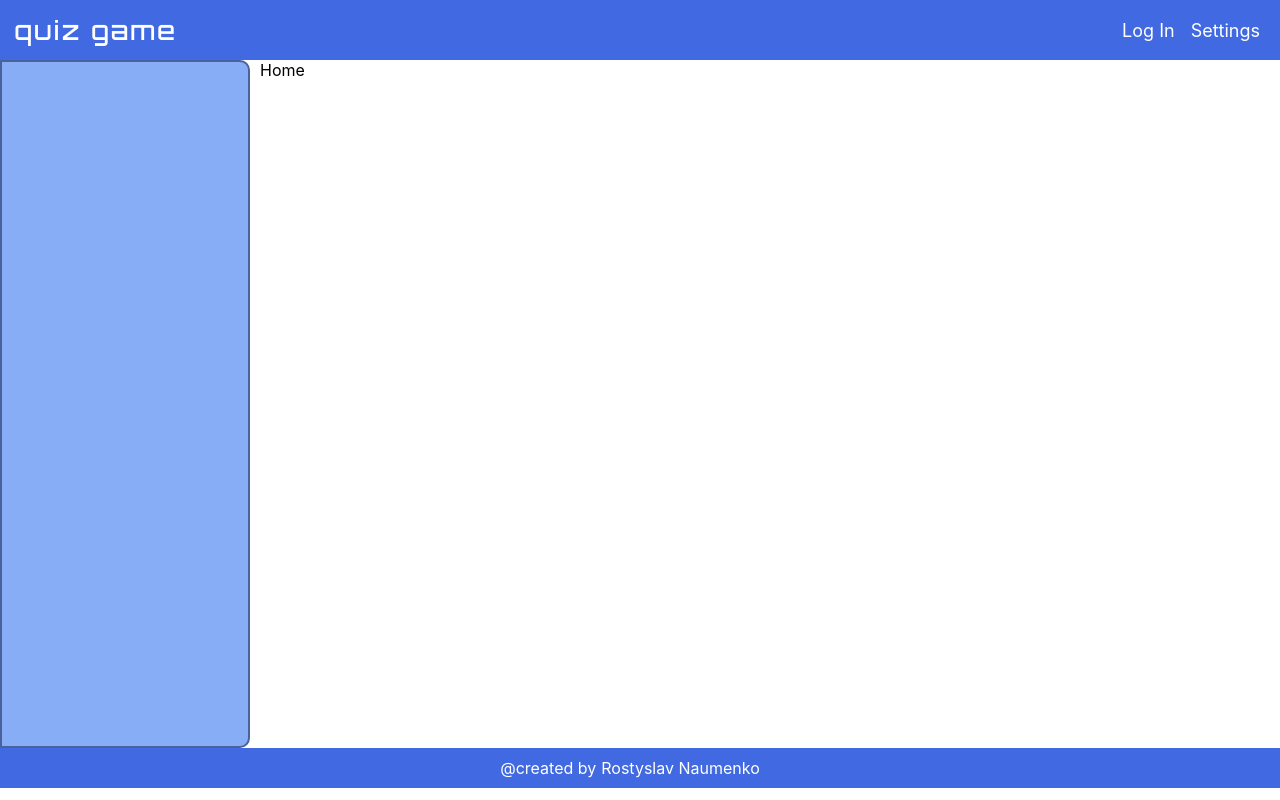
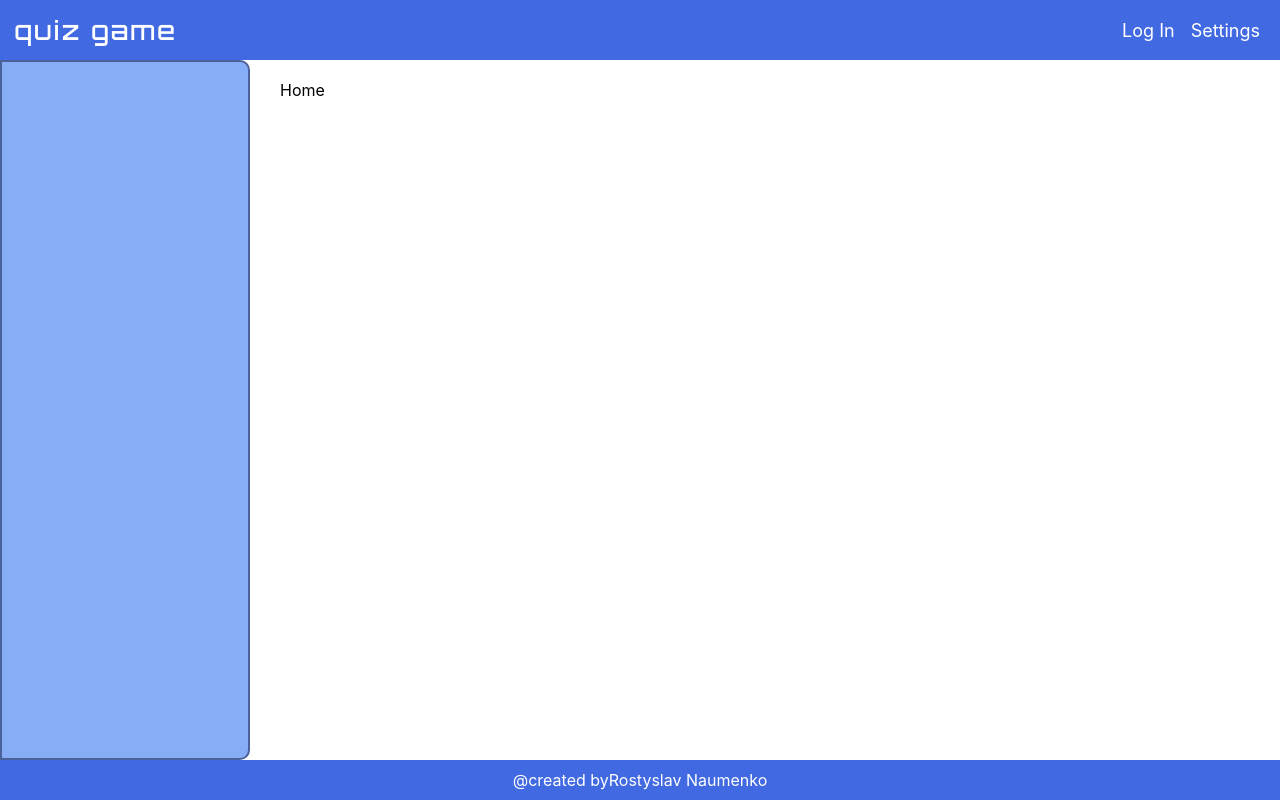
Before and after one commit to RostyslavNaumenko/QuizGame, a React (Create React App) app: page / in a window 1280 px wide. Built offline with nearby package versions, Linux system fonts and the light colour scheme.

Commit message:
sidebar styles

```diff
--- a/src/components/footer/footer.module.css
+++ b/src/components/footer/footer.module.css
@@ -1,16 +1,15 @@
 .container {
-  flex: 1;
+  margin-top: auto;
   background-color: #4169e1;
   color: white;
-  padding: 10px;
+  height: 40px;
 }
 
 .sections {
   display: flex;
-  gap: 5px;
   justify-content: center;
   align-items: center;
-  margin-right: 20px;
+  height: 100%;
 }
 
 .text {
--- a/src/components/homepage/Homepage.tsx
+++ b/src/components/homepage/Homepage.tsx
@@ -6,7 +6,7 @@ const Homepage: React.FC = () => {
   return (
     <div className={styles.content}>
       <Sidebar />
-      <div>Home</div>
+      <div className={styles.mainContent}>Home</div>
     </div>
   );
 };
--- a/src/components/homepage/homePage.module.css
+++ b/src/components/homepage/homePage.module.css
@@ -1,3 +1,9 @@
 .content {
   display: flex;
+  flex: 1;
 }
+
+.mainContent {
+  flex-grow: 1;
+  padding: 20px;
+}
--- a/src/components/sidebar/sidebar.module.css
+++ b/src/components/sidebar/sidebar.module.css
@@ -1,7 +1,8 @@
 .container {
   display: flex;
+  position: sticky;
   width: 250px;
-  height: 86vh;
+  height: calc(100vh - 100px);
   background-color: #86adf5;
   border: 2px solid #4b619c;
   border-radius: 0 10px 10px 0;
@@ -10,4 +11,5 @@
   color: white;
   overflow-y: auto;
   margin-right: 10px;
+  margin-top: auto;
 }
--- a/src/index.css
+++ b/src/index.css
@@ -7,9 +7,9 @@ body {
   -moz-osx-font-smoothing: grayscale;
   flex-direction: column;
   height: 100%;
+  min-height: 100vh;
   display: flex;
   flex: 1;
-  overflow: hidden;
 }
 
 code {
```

.....

- **Your objective**
Repeat every entry exactly. Do not include the pictures.

- **Solution to the problem**
Before and after one commit to RostyslavNaumenko/QuizGame, a React (Create React App) app: page / in a window 1280 px wide. Built offline with nearby package versions, Linux system fonts and the light colour scheme.

Commit message:
sidebar styles

```diff
--- a/src/components/footer/footer.module.css
+++ b/src/components/footer/footer.module.css
@@ -1,16 +1,15 @@
 .container {
-  flex: 1;
+  margin-top: auto;
   background-color: #4169e1;
   color: white;
-  padding: 10px;
+  height: 40px;
 }
 
 .sections {
   display: flex;
-  gap: 5px;
   justify-content: center;
   align-items: center;
-  margin-right: 20px;
+  height: 100%;
 }
 
 .text {
--- a/src/components/homepage/Homepage.tsx
+++ b/src/components/homepage/Homepage.tsx
@@ -6,7 +6,7 @@ const Homepage: React.FC = () => {
   return (
     <div className={styles.content}>
       <Sidebar />
-      <div>Home</div>
+      <div className={styles.mainContent}>Home</div>
     </div>
   );
 };
--- a/src/components/homepage/homePage.module.css
+++ b/src/components/homepage/homePage.module.css
@@ -1,3 +1,9 @@
 .content {
   display: flex;
+  flex: 1;
 }
+
+.mainContent {
+  flex-grow: 1;
+  padding: 20px;
+}
--- a/src/components/sidebar/sidebar.module.css
+++ b/src/components/sidebar/sidebar.module.css
@@ -1,7 +1,8 @@
 .container {
   display: flex;
+  position: sticky;
   width: 250px;
-  height: 86vh;
+  height: calc(100vh - 100px);
   background-color: #86adf5;
   border: 2px solid #4b619c;
   border-radius: 0 10px 10px 0;
@@ -10,4 +11,5 @@
   color: white;
   overflow-y: auto;
   margin-right: 10px;
+  margin-top: auto;
 }
--- a/src/index.css
+++ b/src/index.css
@@ -7,9 +7,9 @@ body {
   -moz-osx-font-smoothing: grayscale;
   flex-direction: column;
   height: 100%;
+  min-height: 100vh;
   display: flex;
   flex: 1;
-  overflow: hidden;
 }
 
 code {
```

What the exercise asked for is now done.